■ Exercise description:
Every record below is to be retyped exactly, with the pictures left out.

■ Available data:

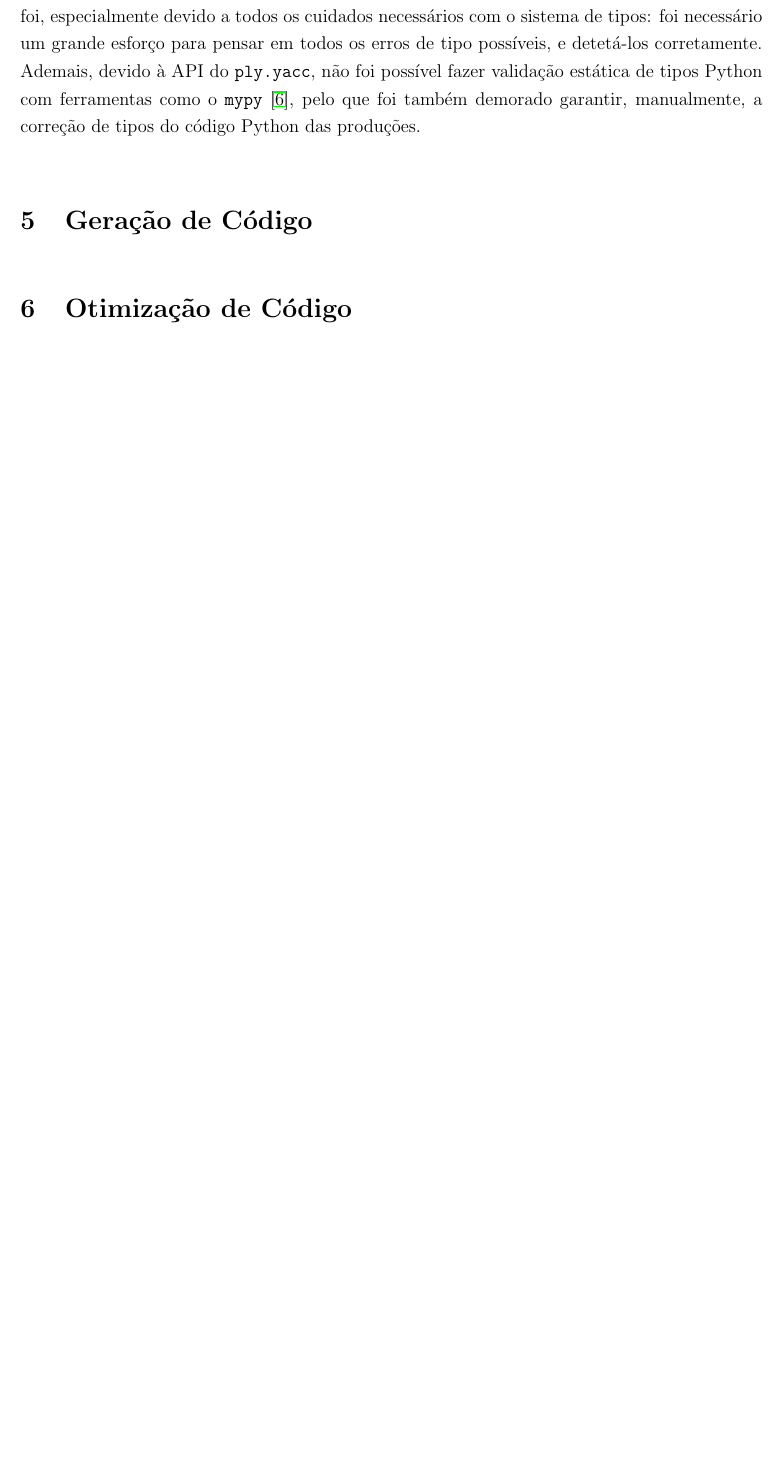
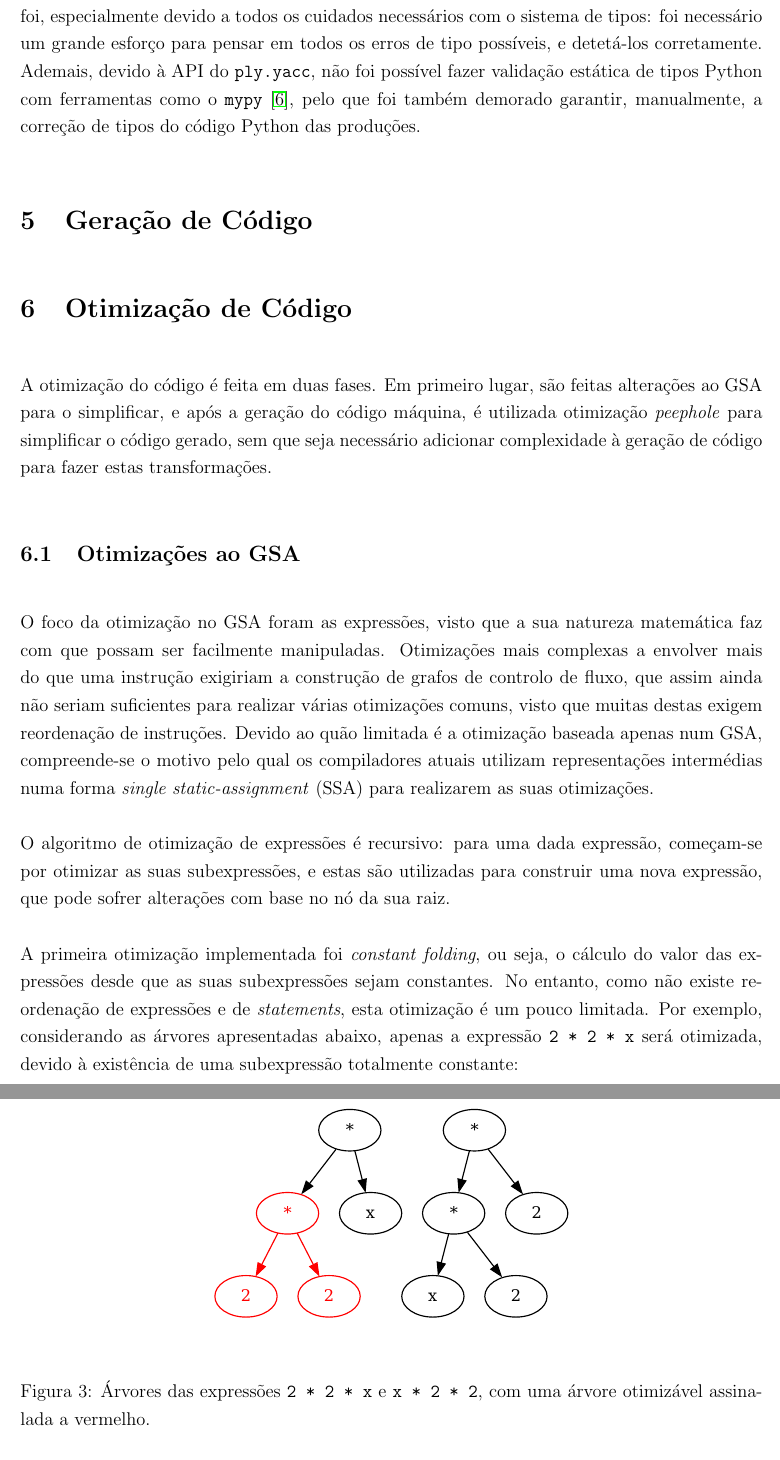
Before and after one commit to voidbert/PL, a LaTeX paper (report/report.tex): part of page 8 of 18 before the commit and two parts of pages 8 and 9 of 20 after it, the two joined at a grey line, cut so that both start at the same text, the shorter picture padded with empty space. Compiled offline with pdfLaTeX.

Commit message:
Add code optimization to report

```diff
--- a/report/report.tex
+++ b/report/report.tex
@@ -314,3 +314,36 @@ correção de tipos do código Python das produções.
 
 \section{Otimização de Código}
 
+A otimização do código é feita em duas fases. Em primeiro lugar, são feitas alterações ao GSA para o
+simplificar, e após a geração do código máquina, é utilizada otimização \emph{peephole} para
+simplificar o código gerado, sem que seja necessário adicionar complexidade à geração de código para
+fazer estas transformações.
+
+\subsection{Otimizações ao GSA}
+
+O foco da otimização no GSA foram as expressões, visto que a sua natureza matemática faz com que
+possam ser facilmente manipuladas. Otimizações mais complexas a envolver mais do que uma instrução
+exigiriam a construção de grafos de controlo de fluxo, que assim ainda não seriam suficientes para
+realizar várias otimizações comuns, visto que muitas destas exigem reordenação de instruções. Devido
+ao quão limitada é a otimização baseada apenas num GSA, compreende-se o motivo pelo qual os
+compiladores atuais utilizam representações intermédias numa forma \emph{single static-assignment}
+(SSA) para realizarem as suas otimizações.
+
+O algoritmo de otimização de expressões é recursivo: para uma dada expressão, começam-se por
+otimizar as suas subexpressões, e estas são utilizadas para construir uma nova expressão, que pode
+sofrer alterações com base no nó da sua raiz.
+
+A primeira otimização implementada foi \emph{constant folding}, ou seja, o cálculo do valor das
+expressões desde que as suas subexpressões sejam constantes. No entanto, como não existe reordenação
+de expressões e de \emph{statements}, esta otimização é um pouco limitada. Por exemplo, considerando
+as árvores apresentadas abaixo, apenas a expressão \texttt{2 * 2 * x} será otimizada, devido à
+existência de uma subexpressão totalmente constante:
+
+\begin{figure}[H]
+    \centering
+    \includegraphics[width=0.6\textwidth]{res/expression-trees.pdf}
+    \caption{
+        Árvores das expressões \texttt{2 * 2 * x} e \texttt{x * 2 * 2}, com uma árvore otimizável
+        assinalada a vermelho.
+    }
+\end{figure}
```
Also changed, not shown: report/res/expression-trees.pdf (added), report/report.tex (40 more changed lines), 1 other file.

■ Answer space:
Before and after one commit to voidbert/PL, a LaTeX paper (report/report.tex): part of page 8 of 18 before the commit and two parts of pages 8 and 9 of 20 after it, the two joined at a grey line, cut so that both start at the same text, the shorter picture padded with empty space. Compiled offline with pdfLaTeX.

Commit message:
Add code optimization to report

```diff
--- a/report/report.tex
+++ b/report/report.tex
@@ -314,3 +314,36 @@ correção de tipos do código Python das produções.
 
 \section{Otimização de Código}
 
+A otimização do código é feita em duas fases. Em primeiro lugar, são feitas alterações ao GSA para o
+simplificar, e após a geração do código máquina, é utilizada otimização \emph{peephole} para
+simplificar o código gerado, sem que seja necessário adicionar complexidade à geração de código para
+fazer estas transformações.
+
+\subsection{Otimizações ao GSA}
+
+O foco da otimização no GSA foram as expressões, visto que a sua natureza matemática faz com que
+possam ser facilmente manipuladas. Otimizações mais complexas a envolver mais do que uma instrução
+exigiriam a construção de grafos de controlo de fluxo, que assim ainda não seriam suficientes para
+realizar várias otimizações comuns, visto que muitas destas exigem reordenação de instruções. Devido
+ao quão limitada é a otimização baseada apenas num GSA, compreende-se o motivo pelo qual os
+compiladores atuais utilizam representações intermédias numa forma \emph{single static-assignment}
+(SSA) para realizarem as suas otimizações.
+
+O algoritmo de otimização de expressões é recursivo: para uma dada expressão, começam-se por
+otimizar as suas subexpressões, e estas são utilizadas para construir uma nova expressão, que pode
+sofrer alterações com base no nó da sua raiz.
+
+A primeira otimização implementada foi \emph{constant folding}, ou seja, o cálculo do valor das
+expressões desde que as suas subexpressões sejam constantes. No entanto, como não existe reordenação
+de expressões e de \emph{statements}, esta otimização é um pouco limitada. Por exemplo, considerando
+as árvores apresentadas abaixo, apenas a expressão \texttt{2 * 2 * x} será otimizada, devido à
+existência de uma subexpressão totalmente constante:
+
+\begin{figure}[H]
+    \centering
+    \includegraphics[width=0.6\textwidth]{res/expression-trees.pdf}
+    \caption{
+        Árvores das expressões \texttt{2 * 2 * x} e \texttt{x * 2 * 2}, com uma árvore otimizável
+        assinalada a vermelho.
+    }
+\end{figure}
```
Also changed, not shown: report/res/expression-trees.pdf (added), report/report.tex (40 more changed lines), 1 other file.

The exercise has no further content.